Task requirements: Each line of the data that includes the string "table" is to be copied out.
**** Records ****
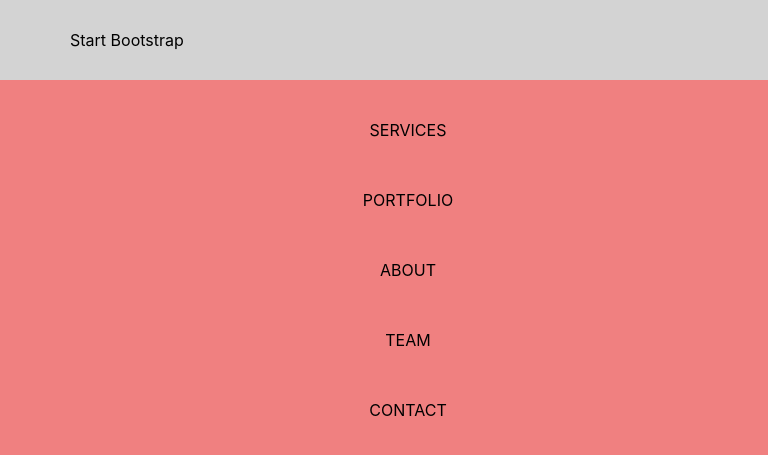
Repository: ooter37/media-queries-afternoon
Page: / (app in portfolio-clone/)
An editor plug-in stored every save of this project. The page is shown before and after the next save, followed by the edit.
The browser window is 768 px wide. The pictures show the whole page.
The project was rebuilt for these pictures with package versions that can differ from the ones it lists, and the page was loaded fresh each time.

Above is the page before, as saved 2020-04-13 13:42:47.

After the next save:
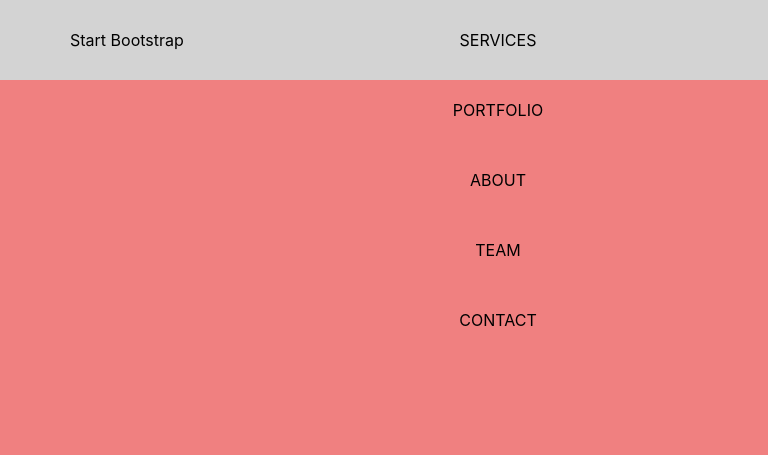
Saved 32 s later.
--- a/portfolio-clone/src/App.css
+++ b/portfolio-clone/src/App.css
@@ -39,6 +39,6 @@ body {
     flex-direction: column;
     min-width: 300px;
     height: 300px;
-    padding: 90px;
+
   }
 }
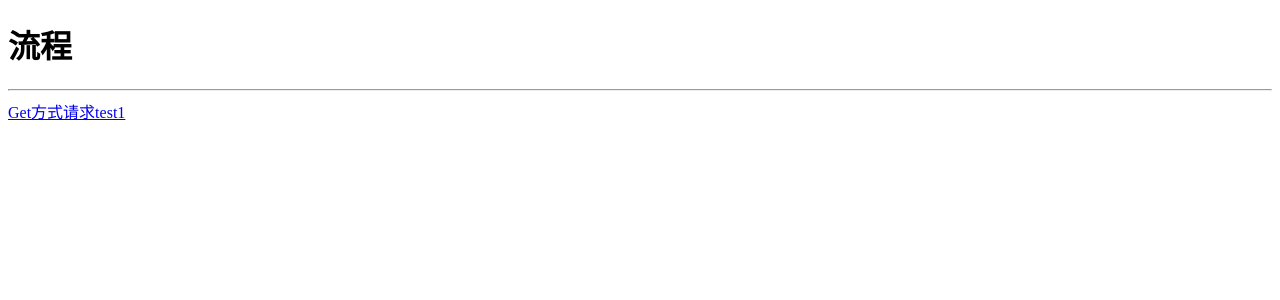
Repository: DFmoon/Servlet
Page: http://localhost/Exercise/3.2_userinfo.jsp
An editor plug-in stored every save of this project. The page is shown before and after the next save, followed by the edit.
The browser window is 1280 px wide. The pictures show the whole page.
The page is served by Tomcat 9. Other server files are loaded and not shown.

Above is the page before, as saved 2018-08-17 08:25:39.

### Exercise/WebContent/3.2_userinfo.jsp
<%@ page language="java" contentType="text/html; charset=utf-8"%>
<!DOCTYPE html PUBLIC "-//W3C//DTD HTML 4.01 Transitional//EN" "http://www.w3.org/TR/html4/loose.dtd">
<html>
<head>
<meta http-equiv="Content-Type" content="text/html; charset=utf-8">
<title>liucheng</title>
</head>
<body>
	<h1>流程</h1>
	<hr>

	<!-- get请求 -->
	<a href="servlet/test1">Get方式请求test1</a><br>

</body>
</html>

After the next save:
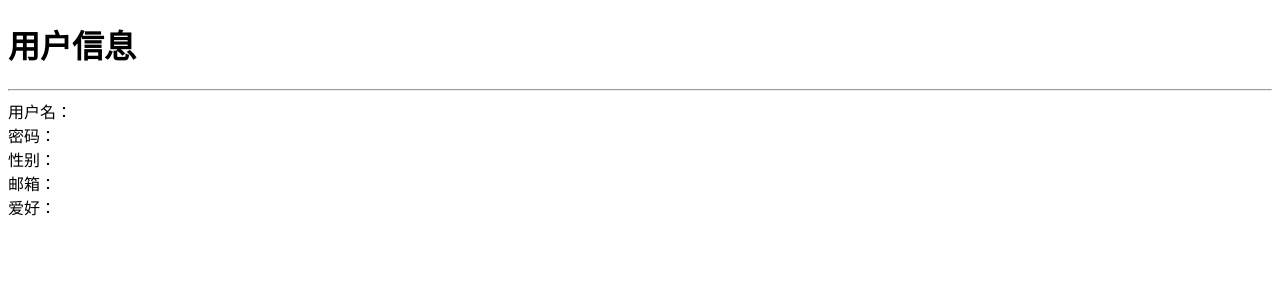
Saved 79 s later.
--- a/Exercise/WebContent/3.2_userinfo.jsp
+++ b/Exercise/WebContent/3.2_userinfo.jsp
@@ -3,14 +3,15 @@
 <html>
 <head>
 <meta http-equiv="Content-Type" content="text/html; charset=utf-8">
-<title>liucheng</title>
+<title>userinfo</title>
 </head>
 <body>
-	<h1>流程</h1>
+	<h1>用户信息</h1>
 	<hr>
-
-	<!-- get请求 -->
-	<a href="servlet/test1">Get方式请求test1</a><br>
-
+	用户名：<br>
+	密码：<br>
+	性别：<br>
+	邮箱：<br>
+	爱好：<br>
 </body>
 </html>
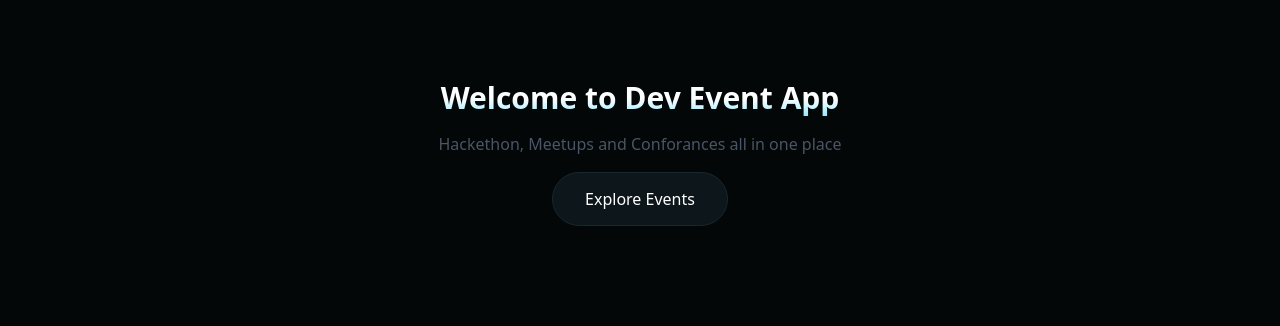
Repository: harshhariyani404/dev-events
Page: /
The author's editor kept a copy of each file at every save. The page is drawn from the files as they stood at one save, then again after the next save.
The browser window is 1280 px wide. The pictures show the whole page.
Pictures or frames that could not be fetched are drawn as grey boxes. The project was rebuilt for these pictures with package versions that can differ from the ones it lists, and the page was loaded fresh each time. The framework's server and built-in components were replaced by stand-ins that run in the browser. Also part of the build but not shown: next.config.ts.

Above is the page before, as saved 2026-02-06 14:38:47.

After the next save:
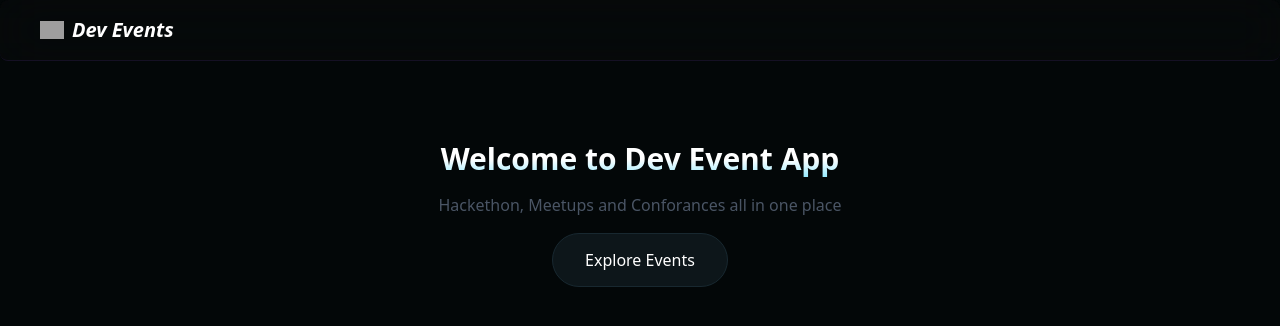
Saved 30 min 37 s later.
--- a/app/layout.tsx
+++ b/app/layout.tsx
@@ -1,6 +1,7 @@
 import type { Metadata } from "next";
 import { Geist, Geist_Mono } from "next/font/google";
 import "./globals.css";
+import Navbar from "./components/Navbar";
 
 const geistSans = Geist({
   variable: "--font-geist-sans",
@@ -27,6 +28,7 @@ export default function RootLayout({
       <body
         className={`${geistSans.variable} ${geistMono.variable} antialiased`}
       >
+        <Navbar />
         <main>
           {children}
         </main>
****
**** Records ****
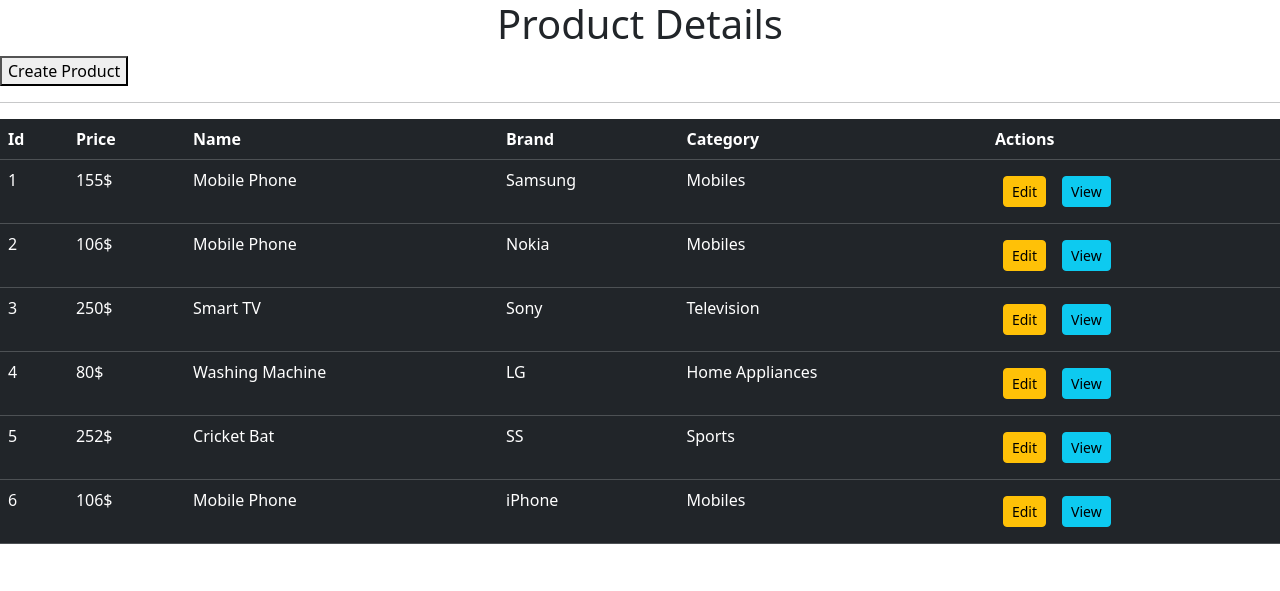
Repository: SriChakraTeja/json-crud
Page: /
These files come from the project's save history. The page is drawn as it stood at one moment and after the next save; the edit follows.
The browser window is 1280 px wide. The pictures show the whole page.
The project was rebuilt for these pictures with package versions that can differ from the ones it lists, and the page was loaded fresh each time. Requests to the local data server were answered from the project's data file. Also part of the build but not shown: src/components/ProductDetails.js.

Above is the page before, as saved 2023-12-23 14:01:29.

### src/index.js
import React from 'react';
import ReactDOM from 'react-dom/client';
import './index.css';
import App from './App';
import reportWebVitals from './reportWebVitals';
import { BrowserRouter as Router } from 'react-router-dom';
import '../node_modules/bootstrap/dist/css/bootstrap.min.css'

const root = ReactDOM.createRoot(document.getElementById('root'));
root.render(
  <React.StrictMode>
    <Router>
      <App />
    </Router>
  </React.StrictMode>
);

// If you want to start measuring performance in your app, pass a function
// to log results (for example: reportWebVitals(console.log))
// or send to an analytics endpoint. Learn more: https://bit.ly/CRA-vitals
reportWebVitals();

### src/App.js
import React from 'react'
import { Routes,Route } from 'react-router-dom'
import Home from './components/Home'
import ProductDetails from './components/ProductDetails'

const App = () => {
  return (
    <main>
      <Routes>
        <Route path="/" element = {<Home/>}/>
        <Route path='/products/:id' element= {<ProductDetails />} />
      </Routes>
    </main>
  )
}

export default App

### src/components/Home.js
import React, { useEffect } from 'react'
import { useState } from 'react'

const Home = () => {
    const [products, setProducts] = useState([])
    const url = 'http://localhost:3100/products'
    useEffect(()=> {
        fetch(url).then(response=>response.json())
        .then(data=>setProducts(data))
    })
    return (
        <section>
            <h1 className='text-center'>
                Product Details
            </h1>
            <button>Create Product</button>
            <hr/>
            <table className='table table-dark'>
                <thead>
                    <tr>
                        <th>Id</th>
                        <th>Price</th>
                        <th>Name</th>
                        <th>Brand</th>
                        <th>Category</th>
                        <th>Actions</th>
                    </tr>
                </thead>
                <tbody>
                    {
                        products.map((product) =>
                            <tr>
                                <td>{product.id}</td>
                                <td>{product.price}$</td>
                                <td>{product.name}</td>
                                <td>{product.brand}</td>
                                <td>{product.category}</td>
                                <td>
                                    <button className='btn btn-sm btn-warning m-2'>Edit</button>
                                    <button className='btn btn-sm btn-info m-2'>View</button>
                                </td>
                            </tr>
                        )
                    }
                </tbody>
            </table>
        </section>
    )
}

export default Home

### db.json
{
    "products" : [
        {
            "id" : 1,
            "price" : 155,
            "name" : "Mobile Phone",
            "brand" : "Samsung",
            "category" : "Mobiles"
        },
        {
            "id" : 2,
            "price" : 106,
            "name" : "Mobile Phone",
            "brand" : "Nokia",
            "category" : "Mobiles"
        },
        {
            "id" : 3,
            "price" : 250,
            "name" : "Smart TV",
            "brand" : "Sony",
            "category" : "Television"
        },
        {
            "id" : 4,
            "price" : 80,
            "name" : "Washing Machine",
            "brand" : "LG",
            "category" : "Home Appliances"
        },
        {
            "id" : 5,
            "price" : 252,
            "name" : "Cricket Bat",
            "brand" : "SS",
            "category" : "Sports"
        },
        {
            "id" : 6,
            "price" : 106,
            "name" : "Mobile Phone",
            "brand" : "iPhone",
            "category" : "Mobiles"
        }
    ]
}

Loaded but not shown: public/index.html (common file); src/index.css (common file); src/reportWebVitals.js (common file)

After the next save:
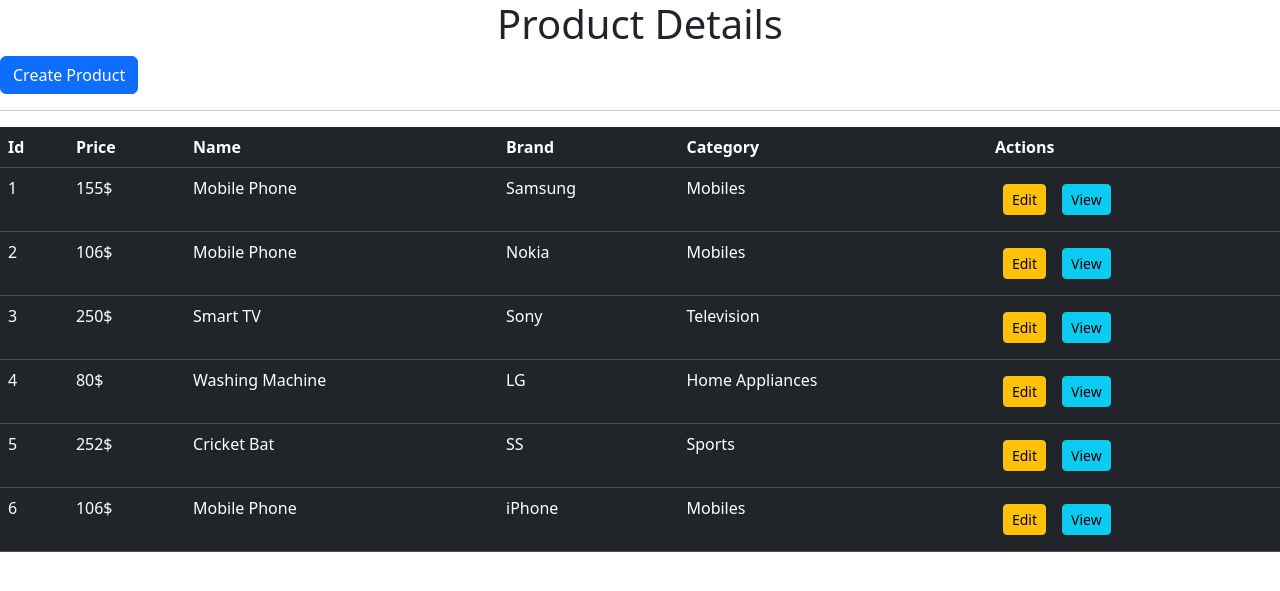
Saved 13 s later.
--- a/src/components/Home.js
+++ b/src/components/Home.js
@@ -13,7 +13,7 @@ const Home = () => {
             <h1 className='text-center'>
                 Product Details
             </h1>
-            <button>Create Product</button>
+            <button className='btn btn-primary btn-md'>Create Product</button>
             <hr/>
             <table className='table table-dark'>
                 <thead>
****
The completed task:
            <table className='table table-dark'>
            </table>
             <table className='table table-dark'>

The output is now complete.